Researchers identify a novel tau aggregation control mechanism

According to researchers, the more small tau protein variants expressed by neurons, the slower neurofibrillary tangles form.

neurons in purple surrounded by yellow protein aggregates - idea of Alzheimer's disease

In a new study, researchers have shown how liquid-liquid phase separation greatly accelerates the formation of tau protein aggregates and identified a novel regulatory mechanism that may play a major role in determining the clinical outcome of disease.

Alzheimer’s disease (AD) is perhaps the most well-known example of a tauopathy – a neurodegenerative disease in which tau proteins aggregate inside neurons, forming neurofibrillary tangles that disrupt intracellular trafficking and cause the cells to die. According to the Alzheimer’s Association, more than five million Americans have AD and this number is expected to triple by 2050. Other tauopathies include Pick’s disease, frontotemporal dementia, progressive supranuclear palsy and chronic traumatic encephalopathy. There is currently no cure for any of these diseases.

Recent research has suggested that tau can undergo liquid-liquid phase separation, a process resulting in the formation of liquid-like droplets containing highly concentrated protein. This phenomenon, similar to how oil and water separate when mixed, is believed to be important for normal functions of cells. However, in the case of AD and other tauopathies it is also thought to have pathological consequences.

In a new study, researchers at the Case Western Reserve University School of Medicine, US established a link between tau liquid-liquid phase separation and neurofibrillary tangle formation. They showed in in vitro experiments that the environment of liquid droplets greatly accelerates the aggregation of tau into fibrillar structures similar to those found in the brain of AD patients.

Perhaps more importantly, the team also described a mechanism by which tau fibrillation is regulated in these liquid droplets.

According to the researchers, the ratio between different variants of tau protein (isoforms) within the droplets can alter the speed at which tau aggregates. The team reported that, regardless of the isoforms included in the liquid droplets, the total concentration of all tau variants is constant. Therefore, increasing the proportion of smaller tau isoforms which aggregate more slowly reduces the concentration of longer isoforms that aggregate more quickly, reducing the overall rate of tau fibrillation – and resulting tangle formation.

According to the paper, this regulatory mechanism may be of direct relevance to various tauopathies, as the ratios of fast and slowly aggregating tau isoforms in the brain varies substantially in different diseases. In AD, for example, patients typically express an equal proportion of longer and shorter tau isoforms; however, those with progressive supranuclear palsy typically express more of the longer isoform and the neurofibrillary tangles in people with Pick’s disease consist largely of the shorter variant.

The team cautioned that while their findings may help to better understand the pathological process, their study was limited experiments with purified proteins in the test tube.
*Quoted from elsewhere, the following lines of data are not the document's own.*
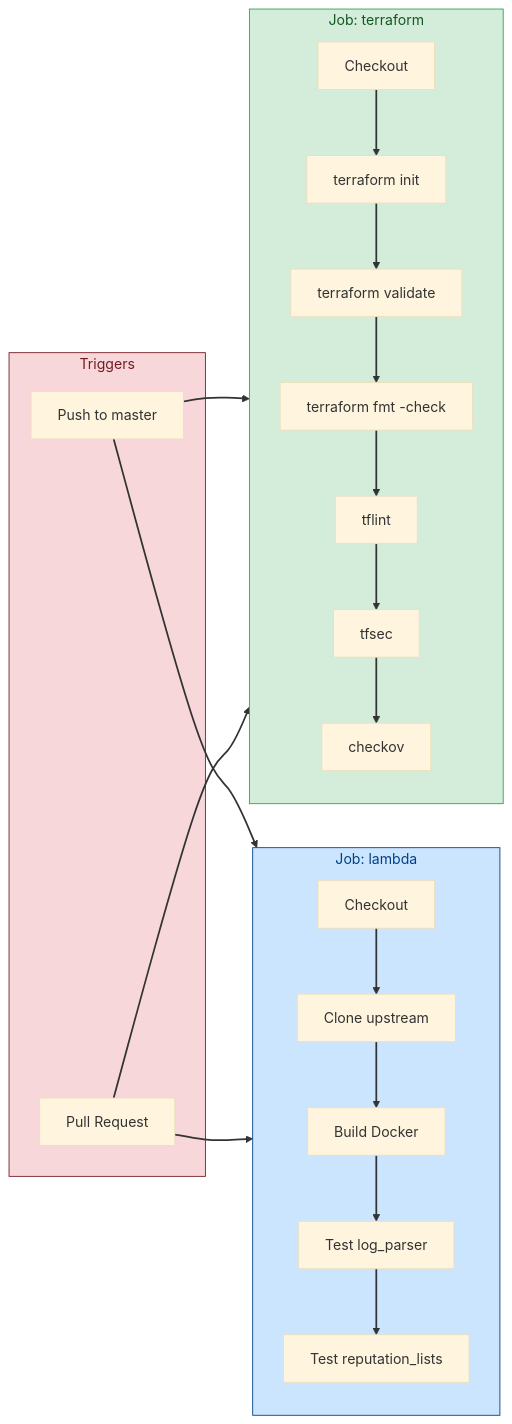
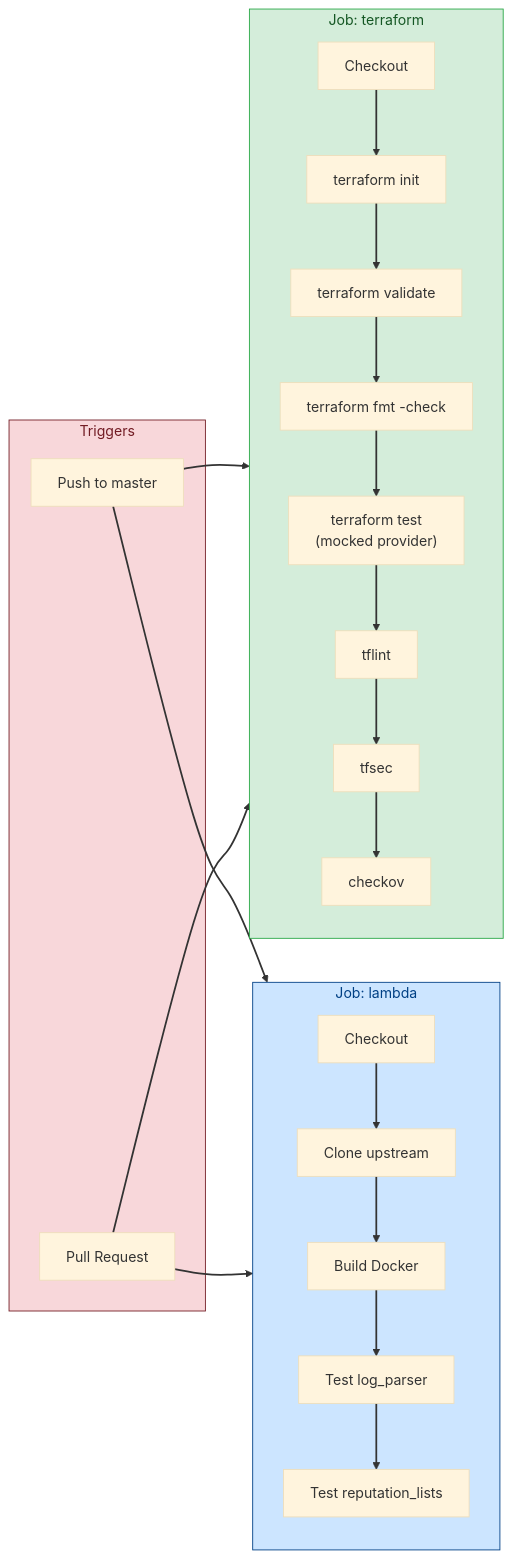
One commit to datastreamapp/terraform-waf-module changed the third of 7 diagrams in docs/ARCHITECTURE.md. Above: the diagram before and after it, drawn with Mermaid (base theme). The commit also changed other lines of this file and 5 other files, not shown here.

First line of the commit message:
docs(waf): document path_rate_rules, ADR-005 and the Terraform test

````diff
--- a/docs/ARCHITECTURE.md
+++ b/docs/ARCHITECTURE.md
@@ -131,38 +131,39 @@
 ```mermaid
 flowchart LR
     subgraph Trigger["Triggers"]
         Push["Push to master"]
         PR["Pull Request"]
     end
 
     subgraph TerraformJob["Job: terraform"]
         direction TB
         T1["Checkout"]
         T2["terraform init"]
         T3["terraform validate"]
         T4["terraform fmt -check"]
+        T4b["terraform test<br/>(mocked provider)"]
         T5["tflint"]
         T6["tfsec"]
         T7["checkov"]
-        T1 --> T2 --> T3 --> T4 --> T5 --> T6 --> T7
+        T1 --> T2 --> T3 --> T4 --> T4b --> T5 --> T6 --> T7
     end
 
     subgraph LambdaJob["Job: lambda"]
         direction TB
         L1["Checkout"]
         L2["Clone upstream"]
         L3["Build Docker"]
         L4["Test log_parser"]
         L5["Test reputation_lists"]
         L1 --> L2 --> L3 --> L4 --> L5
     end
 
     Push & PR --> TerraformJob
     Push & PR --> LambdaJob
 
     style Trigger fill:#f8d7da,stroke:#721c24,color:#721c24
     style TerraformJob fill:#d4edda,stroke:#28a745,color:#155724
     style LambdaJob fill:#cce5ff,stroke:#004085,color:#004085
 
     linkStyle default stroke:#333,stroke-width:2px
 ```
````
The senior author of the study is Witold Surewicz, a professor of physiology and biophysics at the School of Medicine said: “The next step is to verify these findings in cell and animal models of the disease.”

The study was published in PNAS.